▽

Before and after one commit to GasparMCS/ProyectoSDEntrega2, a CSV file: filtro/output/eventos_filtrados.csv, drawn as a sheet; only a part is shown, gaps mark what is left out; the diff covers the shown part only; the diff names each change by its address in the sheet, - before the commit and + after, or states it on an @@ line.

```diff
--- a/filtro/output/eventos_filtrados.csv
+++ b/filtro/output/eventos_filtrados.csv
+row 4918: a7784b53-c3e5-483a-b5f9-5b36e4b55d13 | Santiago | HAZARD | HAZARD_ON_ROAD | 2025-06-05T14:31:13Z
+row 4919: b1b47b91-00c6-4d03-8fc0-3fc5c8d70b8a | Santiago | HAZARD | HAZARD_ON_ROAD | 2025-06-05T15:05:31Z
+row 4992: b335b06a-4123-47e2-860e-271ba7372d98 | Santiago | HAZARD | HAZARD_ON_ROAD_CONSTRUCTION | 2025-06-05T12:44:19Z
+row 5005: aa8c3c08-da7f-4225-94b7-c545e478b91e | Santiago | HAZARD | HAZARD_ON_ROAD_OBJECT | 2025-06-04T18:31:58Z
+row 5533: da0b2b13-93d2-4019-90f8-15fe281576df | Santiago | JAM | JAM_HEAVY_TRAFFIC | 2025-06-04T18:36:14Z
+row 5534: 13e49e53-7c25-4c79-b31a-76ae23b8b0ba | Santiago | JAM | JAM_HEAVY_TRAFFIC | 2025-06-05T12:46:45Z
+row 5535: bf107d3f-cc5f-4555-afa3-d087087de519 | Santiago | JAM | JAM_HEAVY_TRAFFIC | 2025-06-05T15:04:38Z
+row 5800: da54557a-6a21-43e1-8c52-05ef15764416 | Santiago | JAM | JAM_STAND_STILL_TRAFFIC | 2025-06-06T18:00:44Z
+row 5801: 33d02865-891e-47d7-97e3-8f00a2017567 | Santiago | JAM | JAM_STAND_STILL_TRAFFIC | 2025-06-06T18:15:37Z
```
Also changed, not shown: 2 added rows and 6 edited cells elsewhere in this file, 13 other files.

△

== WHAT IS REQUIRED ==
Please return all of the entries shown above, exactly as they stand.

== COMPLETED TASK ==
Before and after one commit to GasparMCS/ProyectoSDEntrega2, a CSV file: filtro/output/eventos_filtrados.csv, drawn as a sheet; only a part is shown, gaps mark what is left out; the diff covers the shown part only; the diff names each change by its address in the sheet, - before the commit and + after, or states it on an @@ line.

```diff
--- a/filtro/output/eventos_filtrados.csv
+++ b/filtro/output/eventos_filtrados.csv
+row 4918: a7784b53-c3e5-483a-b5f9-5b36e4b55d13 | Santiago | HAZARD | HAZARD_ON_ROAD | 2025-06-05T14:31:13Z
+row 4919: b1b47b91-00c6-4d03-8fc0-3fc5c8d70b8a | Santiago | HAZARD | HAZARD_ON_ROAD | 2025-06-05T15:05:31Z
+row 4992: b335b06a-4123-47e2-860e-271ba7372d98 | Santiago | HAZARD | HAZARD_ON_ROAD_CONSTRUCTION | 2025-06-05T12:44:19Z
+row 5005: aa8c3c08-da7f-4225-94b7-c545e478b91e | Santiago | HAZARD | HAZARD_ON_ROAD_OBJECT | 2025-06-04T18:31:58Z
+row 5533: da0b2b13-93d2-4019-90f8-15fe281576df | Santiago | JAM | JAM_HEAVY_TRAFFIC | 2025-06-04T18:36:14Z
+row 5534: 13e49e53-7c25-4c79-b31a-76ae23b8b0ba | Santiago | JAM | JAM_HEAVY_TRAFFIC | 2025-06-05T12:46:45Z
+row 5535: bf107d3f-cc5f-4555-afa3-d087087de519 | Santiago | JAM | JAM_HEAVY_TRAFFIC | 2025-06-05T15:04:38Z
+row 5800: da54557a-6a21-43e1-8c52-05ef15764416 | Santiago | JAM | JAM_STAND_STILL_TRAFFIC | 2025-06-06T18:00:44Z
+row 5801: 33d02865-891e-47d7-97e3-8f00a2017567 | Santiago | JAM | JAM_STAND_STILL_TRAFFIC | 2025-06-06T18:15:37Z
```
Also changed, not shown: 2 added rows and 6 edited cells elsewhere in this file, 13 other files.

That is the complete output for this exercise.